Oh, Microsoft. The entire internet's laughing at your anti-Google mugs. "Keep Calm While We Steal Your Data" isn't funny, and it isn't exactly current either. What's next? Wayne's World parodies?

It's the perfect internet story - Microsoft tries to be funny and fails miserably - and as a result it's getting coverage all over the place. But while Microsoft's motivation may be suspect and its comedy questionable, the point it's making - albeit really, really badly - is a good one.

What's happening to your privacy?

Turning up the temperature

This week, it emerged that LG smart TVs may be recording and uploading data about users' viewing habits, something that's illegal in the UK. It also emerged that the US National Security Agency, which recently boasted about intercepting various tech giants' communications, has been spying on UK citizens who aren't suspected of any illegal or even dodgy behaviour - something that is of dubious legality to say the least.

That's just this week. Also this week, Google's internet evangelist Vint Cerf reckons that "privacy may be an anomaly" and Eric Schmidt refuses to "pass judgement" on spying.

So on the one hand we've got Google making appalled noises about the NSA and the importance of user privacy, and on the other we've got the same firm - and many other tech giants; this isn't just a Google thing - effectively telling us that privacy is dead and we might as well get over it.

Where's the outrage over that?

I suspect that when it comes to privacy, we're frogs in a pot.
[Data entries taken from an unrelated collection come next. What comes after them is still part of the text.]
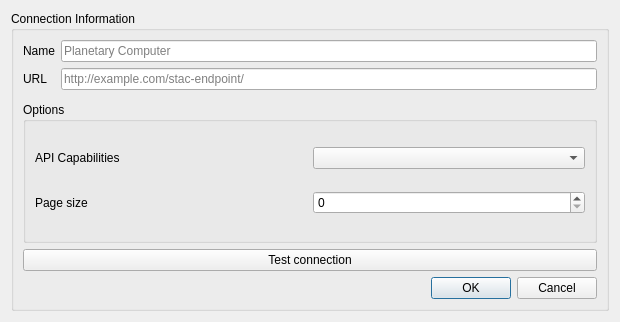
Old version of the form src/qgis_stac/ui/connection_dialog.ui in the repository stac-utils/qgis-stac-plugin.
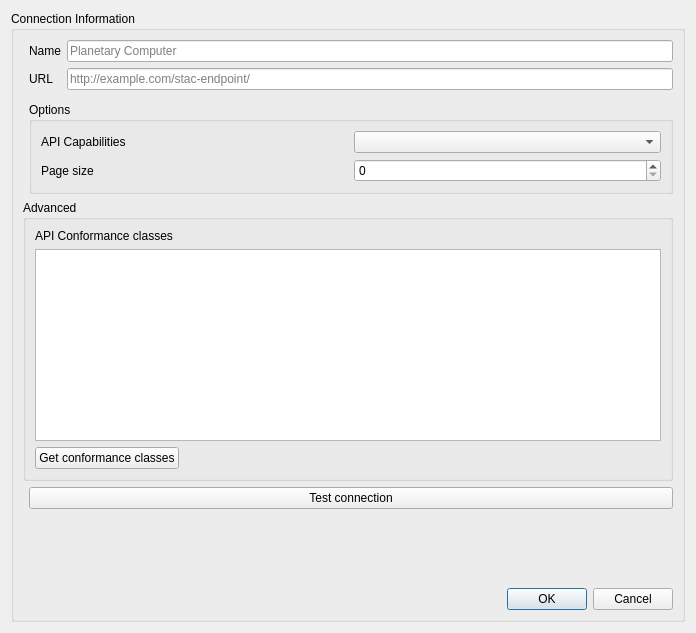
New version of the form. Custom widgets are drawn as their Qt base class.

Commit message: get conformance classes for STAC API connections

```diff
--- a/src/qgis_stac/ui/connection_dialog.ui
+++ b/src/qgis_stac/ui/connection_dialog.ui
@@ -6,8 +6,8 @@
    <rect>
     <x>0</x>
     <y>0</y>
-    <width>620</width>
-    <height>322</height>
+    <width>696</width>
+    <height>633</height>
    </rect>
   </property>
   <property name="windowTitle">
@@ -19,35 +19,119 @@
      <property name="title">
       <string>Connection Information</string>
      </property>
-     <layout class="QGridLayout" name="gridLayout_3">
-      <item row="7" column="0" colspan="2">
-       <widget class="QPushButton" name="test_btn">
+     <layout class="QGridLayout" name="gridLayout">
+      <item row="0" column="2">
+       <widget class="QLineEdit" name="name_edit">
+        <property name="toolTip">
+         <string>URL of the connection, {x}, {y}, and {z} will be replaced with actual values. Use {-y} for inverted y axis.</string>
+        </property>
         <property name="text">
-         <string>Test connection</string>
+         <string/>
         </property>
+        <property name="placeholderText">
+         <string>Planetary Computer</string>
+        </property>
        </widget>
       </item>
-      <item row="8" column="1">
-       <widget class="QDialogButtonBox" name="buttonBox">
-        <property name="orientation">
-         <enum>Qt::Horizontal</enum>
+      <item row="1" column="1">
+       <widget class="QLabel" name="label_url">
+        <property name="text">
+         <string>URL</string>
         </property>
-        <property name="standardButtons">
-         <set>QDialogButtonBox::Cancel|QDialogButtonBox::Ok</set>
+       </widget>
+      </item>
+      <item row="1" column="2">
+       <widget class="QLineEdit" name="url_edit">
+        <property name="toolTip">
+         <string>URL of the connection, {x}, {y}, and {z} will be replaced with actual values. Use {-y} for inverted y axis.</string>
         </property>
+        <property name="text">
+         <string/>
+        </property>
+        <property name="placeholderText">
+         <string>http://example.com/stac-endpoint/</string>
+        </property>
        </widget>
       </item>
-      <item row="2" column="0" colspan="2">
-       <widget class="QgsAuthConfigSelect" name="auth_config">
-        <property name="sizePolicy">
-         <sizepolicy hsizetype="Minimum" vsizetype="Maximum">
-          <horstretch>0</horstretch>
-          <verstretch>0</verstretch>
-         </sizepolicy>
+      <item row="4" column="0" rowspan="3" colspan="3">
+       <widget class="QgsCollapsibleGroupBox" name="collections_group">
+        <property name="title">
+         <string>Advanced</string>
         </property>
+        <property name="collapsed">
+         <bool>false</bool>
+        </property>
+        <layout class="QVBoxLayout" name="verticalLayout_10">
+         <item>
+          <widget class="QLabel" name="result_collections_la">
+           <property name="text">
+            <string>API Conformance classes</string>
+           </property>
+           <property name="wordWrap">
+            <bool>true</bool>
+           </property>
+          </widget>
+         </item>
+         <item>
+          <layout class="QVBoxLayout" name="verticalLayout_5">
+           <item>
+            <widget class="QTreeView" name="conformances_tree">
+             <property name="toolTip">
+              <string/>
+             </property>
+             <property name="editTriggers">
+              <set>QAbstractItemView::NoEditTriggers</set>
+             </property>
+             <property name="selectionMode">
+              <enum>QAbstractItemView::MultiSelection</enum>
+             </property>
+             <property name="indentation">
+              <number>5</number>
+             </property>
+             <property name="sortingEnabled">
+              <bool>true</bool>
+             </property>
+             <property name="allColumnsShowFocus">
+              <bool>true</bool>
+             </property>
+             <property name="wordWrap">
+              <bool>true</bool>
+             </property>
+            </widget>
+           </item>
+          </layout>
+         </item>
+         <item>
+          <layout class="QHBoxLayout" name="horizontalLayout_4">
+           <item>
+            <widget class="QPushButton" name="get_conformances_btn">
+             <property name="toolTip">
+              <string>Get all collections provided by the current STAC API connection</string>
+             </property>
+             <property name="text">
+              <string>Get conformance classes</string>
+             </property>
+            </widget>
+           </item>
+           <item>
+            <spacer name="horizontalSpacer_5">
+             <property name="orientation">
+              <enum>Qt::Horizontal</enum>
+             </property>
+             <property name="sizeHint" stdset="0">
+              <size>
+               <width>40</width>
+               <height>20</height>
+              </size>
+             </property>
+            </spacer>
+           </item>
+          </layout>
+         </item>
+        </layout>
        </widget>
       </item>
-      <item row="3" column="0" colspan="2">
+      <item row="3" column="1" colspan="2">
        <widget class="QGroupBox" name="groupBox">
         <property name="title">
          <string>Options</string>
@@ -87,46 +171,53 @@
         </layout>
        </widget>
       </item>
-      <item row="1" column="0">
-       <widget class="QLabel" name="label_url">
-        <property name="text">
-         <string>URL</string>
-        </property>
-       </widget>
-      </item>
-      <item row="1" column="1">
-       <widget class="QLineEdit" name="url_edit">
-        <property name="toolTip">
-         <string>URL of the connection, {x}, {y}, and {z} will be replaced with actual values. Use {-y} for inverted y axis.</string>
-        </property>
-        <property name="text">
-         <string/>
-        </property>
-        <property name="placeholderText">
-         <string>http://example.com/stac-endpoint/</string>
-        </property>
-       </widget>
-      </item>
       <item row="0" column="1">
-       <widget class="QLineEdit" name="name_edit">
-        <property name="toolTip">
-         <string>URL of the connection, {x}, {y}, and {z} will be replaced with actual values. Use {-y} for inverted y axis.</string>
-        </property>
-        <property name="text">
-         <string/>
-        </property>
-        <property name="placeholderText">
-         <string>Planetary Computer</string>
-        </property>
-       </widget>
-      </item>
-      <item row="0" column="0">
        <widget class="QLabel" name="label_name">
         <property name="text">
          <string>Name</string>
         </property>
        </widget>
       </item>
+      <item row="9" column="2">
+       <widget class="QDialogButtonBox" name="buttonBox">
+        <property name="orientation">
+         <enum>Qt::Horizontal</enum>
+        </property>
+        <property name="standardButtons">
+         <set>QDialogButtonBox::Cancel|QDialogButtonBox::Ok</set>
+        </property>
+       </widget>
+      </item>
+      <item row="2" column="1" colspan="2">
+       <widget class="QgsAuthConfigSelect" name="auth_config">
+        <property name="sizePolicy">
+         <sizepolicy hsizetype="Minimum" vsizetype="Maximum">
+          <horstretch>0</horstretch>
+          <verstretch>0</verstretch>
+         </sizepolicy>
+        </property>
+       </widget>
+      </item>
+      <item row="7" column="1" colspan="2">
+       <widget class="QPushButton" name="test_btn">
+        <property name="text">
+         <string>Test connection</string>
+        </property>
+       </widget>
+      </item>
+      <item row="8" column="2">
+       <spacer name="verticalSpacer">
+        <property name="orientation">
+         <enum>Qt::Vertical</enum>
+        </property>
+        <property name="sizeHint" stdset="0">
+         <size>
+          <width>20</width>
+          <height>40</height>
+         </size>
+        </property>
+       </spacer>
+      </item>
      </layout>
     </widget>
    </item>
@@ -139,6 +230,12 @@
    <header>qgsauthconfigselect.h</header>
    <container>1</container>
   </customwidget>
+  <customwidget>
+   <class>QgsCollapsibleGroupBox</class>
+   <extends>QGroupBox</extends>
+   <header>qgscollapsiblegroupbox.h</header>
+   <container>1</container>
+  </customwidget>
   <customwidget>
    <class>QgsSpinBox</class>
    <extends>QSpinBox</extends>
```
Left out of the diff: 2 changed lines with no effect on the pictures. The commit also changes 2 other files.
According to legend, if you put a frog in a pot of boiling water it'll immediately leap out again - but if you put it in cool water and keep increasing the temperature, it won't notice the danger until it's too late.

If you'd told us a few years back that going online would subject innocent UK citizens to indiscriminate US state surveillance, that faraway firms would track us around the internet and record every conceivable bit of data so they could sell it on, and that TV manufacturers would apparently think it was okay to spy on their customers, we'd have been marching down the high street with flaming torches.

Instead, we're mocking Microsoft.

Then again, maybe it's fitting: the original Keep Calm campaign was a resounding failure that many saw as patronising. If Microsoft wants to raise awareness of privacy, maybe it should should try copying a campaign that actually worked.